Required work: Pick out each line with the word "setSelectedPage" from the material that follows.

Records for this task:
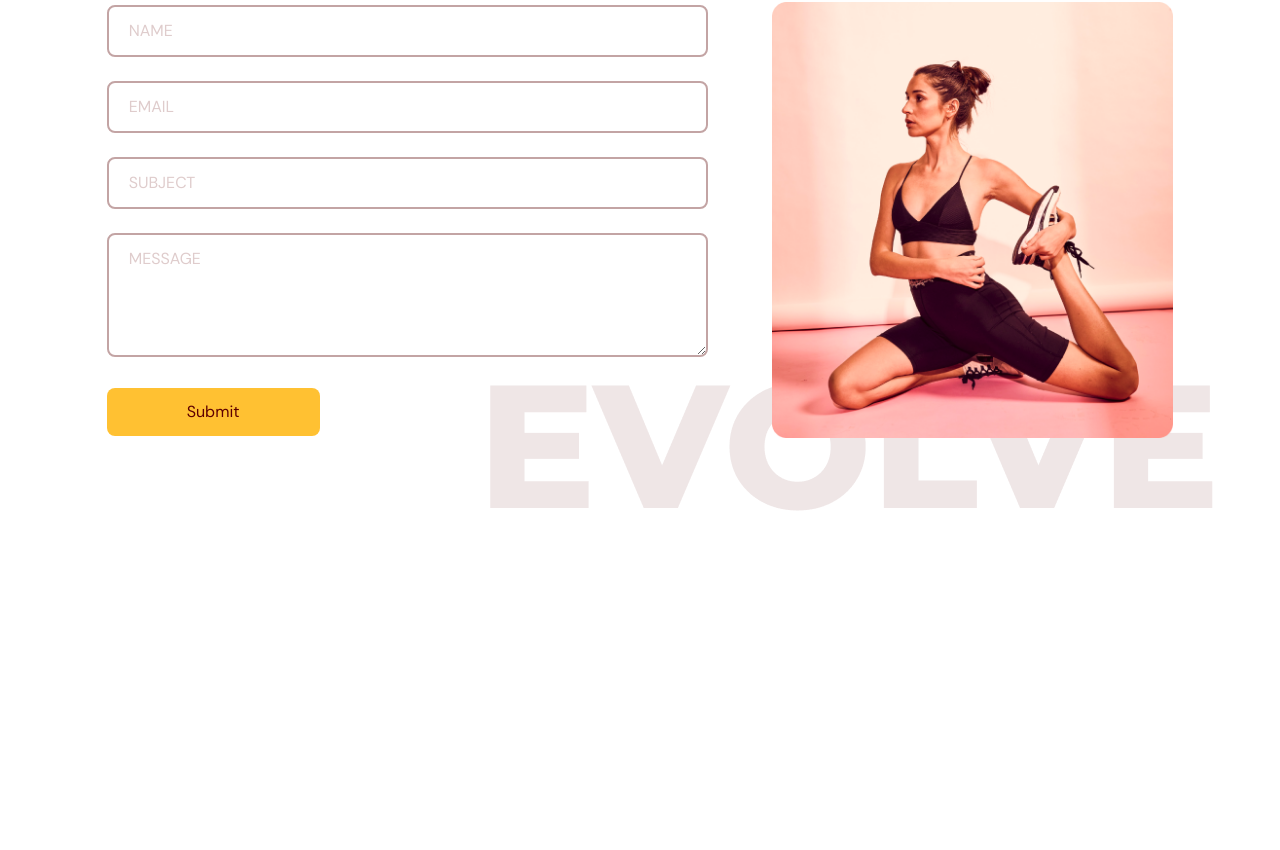
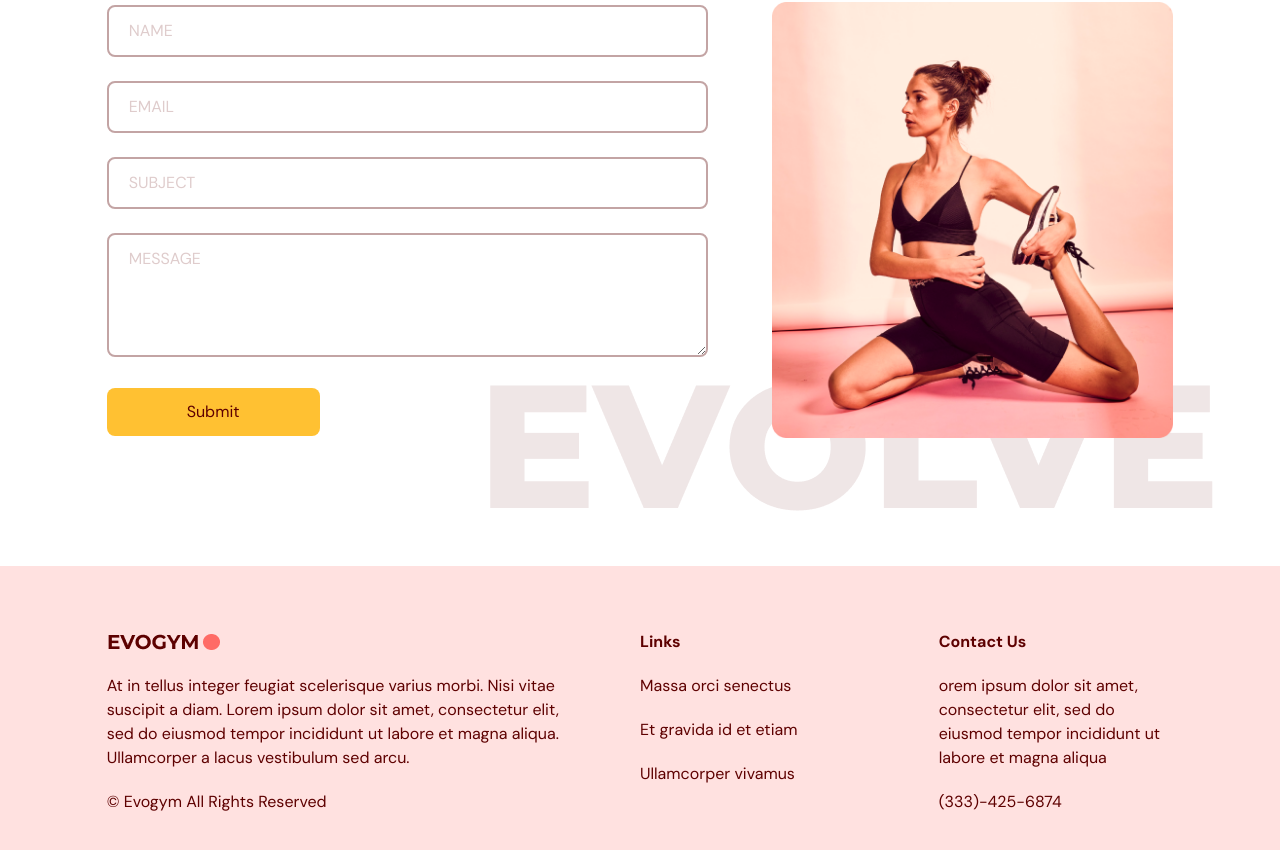
Before and after one commit to KaleabIsDoneWithJava/Evogym_-_Service_Website, a React (Vite) app: page / in a window 1280 px wide. Shown: the part 3228-4078 px from the top of the page. Before the commit the page ends 3794 px from the top, so only its background shows below. Built offline with nearby package versions, Linux system fonts and the light colour scheme.

Commit message:
Footer done. Site done.

```diff
--- a/src/App.tsx
+++ b/src/App.tsx
@@ -5,6 +5,7 @@
 import Benefits from "@/scenes/benefits/";
 import OurClasses from "./scenes/ourclasses";
 import ContactUs from "./scenes/contactus";
+import Footer from "./scenes/footer";
 
 function App() {
   const [selectedPage, setSelectedPage] = useState<SelectedPage>(
@@ -42,6 +43,7 @@
       <Benefits setSelectedPage={setSelectedPage} />
       <OurClasses setSelectedPage={setSelectedPage} />
       <ContactUs setSelectedPage={setSelectedPage} />
+      <Footer />
     </div>
   );
 }
--- a/src/scenes/footer/index.tsx
+++ b/src/scenes/footer/index.tsx
@@ -2,11 +2,32 @@
 
 const Footer = () => {
   return (
-    <footer>
-      <div>
-        <div></div>
-        <div></div>
-        <div></div>
+    <footer className="bg-primary-100 py-16">
+      <div className="justify-content mx-auto w-5/6 gap-16 md:flex">
+        <div className="mt-16 basis-1/2 md:mt-0">
+          <img src={Logo} alt="logo" />
+          <p className="my-5">
+            At in tellus integer feugiat scelerisque varius morbi. Nisi vitae
+            suscipit a diam. Lorem ipsum dolor sit amet, consectetur elit, sed
+            do eiusmod tempor incididunt ut labore et magna aliqua. Ullamcorper
+            a lacus vestibulum sed arcu.
+          </p>
+          <p>© Evogym All Rights Reserved</p>
+        </div>
+        <div className="mt-16 basis-1/4 md:mt-0">
+          <h4 className="font-bold">Links</h4>
+          <p className="my-5">Massa orci senectus</p>
+          <p className="my-5">Et gravida id et etiam</p>
+          <p>Ullamcorper vivamus</p>
+        </div>
+        <div className="mt-16 basis-1/4 md:mt-0">
+          <h4 className="font-bold">Contact Us</h4>
+          <p className="my-5">
+            orem ipsum dolor sit amet, consectetur elit, sed do eiusmod tempor
+            incididunt ut labore et magna aliqua
+          </p>
+          <p>(333)-425-6874</p>
+        </div>
       </div>
     </footer>
   );
```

Final answer:
   const [selectedPage, setSelectedPage] = useState<SelectedPage>(
       <Benefits setSelectedPage={setSelectedPage} />
       <OurClasses setSelectedPage={setSelectedPage} />
       <ContactUs setSelectedPage={setSelectedPage} />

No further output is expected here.